- [TASK BRIEF]: Collect all lines from the records below that include the word "Lengow".

- [RECORD SET]:
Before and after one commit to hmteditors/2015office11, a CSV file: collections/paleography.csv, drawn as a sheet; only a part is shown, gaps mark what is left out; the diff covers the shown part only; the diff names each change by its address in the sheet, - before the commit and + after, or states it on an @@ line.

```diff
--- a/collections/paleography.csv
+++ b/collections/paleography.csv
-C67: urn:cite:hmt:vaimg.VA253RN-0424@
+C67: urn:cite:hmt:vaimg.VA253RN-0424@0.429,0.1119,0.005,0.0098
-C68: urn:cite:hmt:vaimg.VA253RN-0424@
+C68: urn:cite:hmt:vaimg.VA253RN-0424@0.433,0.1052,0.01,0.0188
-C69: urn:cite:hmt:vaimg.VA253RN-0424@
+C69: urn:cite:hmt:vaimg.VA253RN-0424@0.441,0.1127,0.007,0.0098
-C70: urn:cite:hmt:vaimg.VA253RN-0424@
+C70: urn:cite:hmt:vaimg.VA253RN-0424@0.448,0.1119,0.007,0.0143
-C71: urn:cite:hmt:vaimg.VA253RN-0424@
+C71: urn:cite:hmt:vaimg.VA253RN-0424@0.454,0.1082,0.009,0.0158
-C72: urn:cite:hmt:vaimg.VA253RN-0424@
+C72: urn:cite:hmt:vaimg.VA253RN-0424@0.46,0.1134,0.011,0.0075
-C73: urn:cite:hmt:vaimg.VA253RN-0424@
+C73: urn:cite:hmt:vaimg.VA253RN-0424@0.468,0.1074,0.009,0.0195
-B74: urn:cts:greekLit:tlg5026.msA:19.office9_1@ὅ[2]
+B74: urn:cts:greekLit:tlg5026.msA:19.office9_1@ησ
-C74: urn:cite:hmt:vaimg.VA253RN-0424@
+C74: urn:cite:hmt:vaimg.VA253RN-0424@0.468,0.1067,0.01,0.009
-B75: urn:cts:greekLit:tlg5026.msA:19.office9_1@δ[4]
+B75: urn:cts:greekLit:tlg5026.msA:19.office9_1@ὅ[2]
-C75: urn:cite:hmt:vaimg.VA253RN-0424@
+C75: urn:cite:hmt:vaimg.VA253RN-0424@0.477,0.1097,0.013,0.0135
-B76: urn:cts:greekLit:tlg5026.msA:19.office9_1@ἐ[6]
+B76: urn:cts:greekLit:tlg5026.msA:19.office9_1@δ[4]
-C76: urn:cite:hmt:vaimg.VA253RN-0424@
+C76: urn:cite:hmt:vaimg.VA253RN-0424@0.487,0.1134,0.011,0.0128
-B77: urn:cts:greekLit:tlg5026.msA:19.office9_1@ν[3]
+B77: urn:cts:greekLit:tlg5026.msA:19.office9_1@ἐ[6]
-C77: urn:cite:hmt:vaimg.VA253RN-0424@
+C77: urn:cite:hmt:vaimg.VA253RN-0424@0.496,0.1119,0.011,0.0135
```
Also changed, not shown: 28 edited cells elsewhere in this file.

---

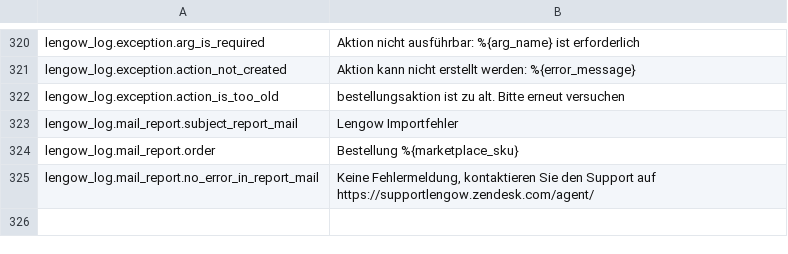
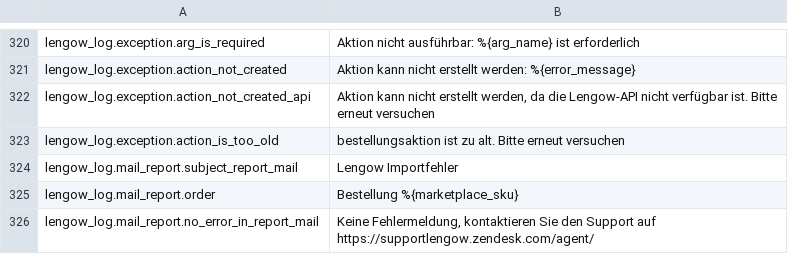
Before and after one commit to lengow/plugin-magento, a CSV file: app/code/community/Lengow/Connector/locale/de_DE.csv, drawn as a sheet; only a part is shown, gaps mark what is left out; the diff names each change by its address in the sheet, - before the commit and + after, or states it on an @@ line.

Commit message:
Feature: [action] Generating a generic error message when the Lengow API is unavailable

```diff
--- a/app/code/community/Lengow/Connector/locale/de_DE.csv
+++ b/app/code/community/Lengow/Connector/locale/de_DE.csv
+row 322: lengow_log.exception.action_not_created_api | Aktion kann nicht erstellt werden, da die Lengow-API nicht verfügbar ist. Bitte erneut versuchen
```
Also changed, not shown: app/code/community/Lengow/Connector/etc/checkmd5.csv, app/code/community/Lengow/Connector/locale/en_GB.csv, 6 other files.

- [COMPLETED EXERCISE]:
Before and after one commit to lengow/plugin-magento, a CSV file: app/code/community/Lengow/Connector/locale/de_DE.csv, drawn as a sheet; only a part is shown, gaps mark what is left out; the diff names each change by its address in the sheet, - before the commit and + after, or states it on an @@ line.
Feature: [action] Generating a generic error message when the Lengow API is unavailable
--- a/app/code/community/Lengow/Connector/locale/de_DE.csv
+++ b/app/code/community/Lengow/Connector/locale/de_DE.csv
+row 322: lengow_log.exception.action_not_created_api | Aktion kann nicht erstellt werden, da die Lengow-API nicht verfügbar ist. Bitte erneut versuchen
Also changed, not shown: app/code/community/Lengow/Connector/etc/checkmd5.csv, app/code/community/Lengow/Connector/locale/en_GB.csv, 6 other files.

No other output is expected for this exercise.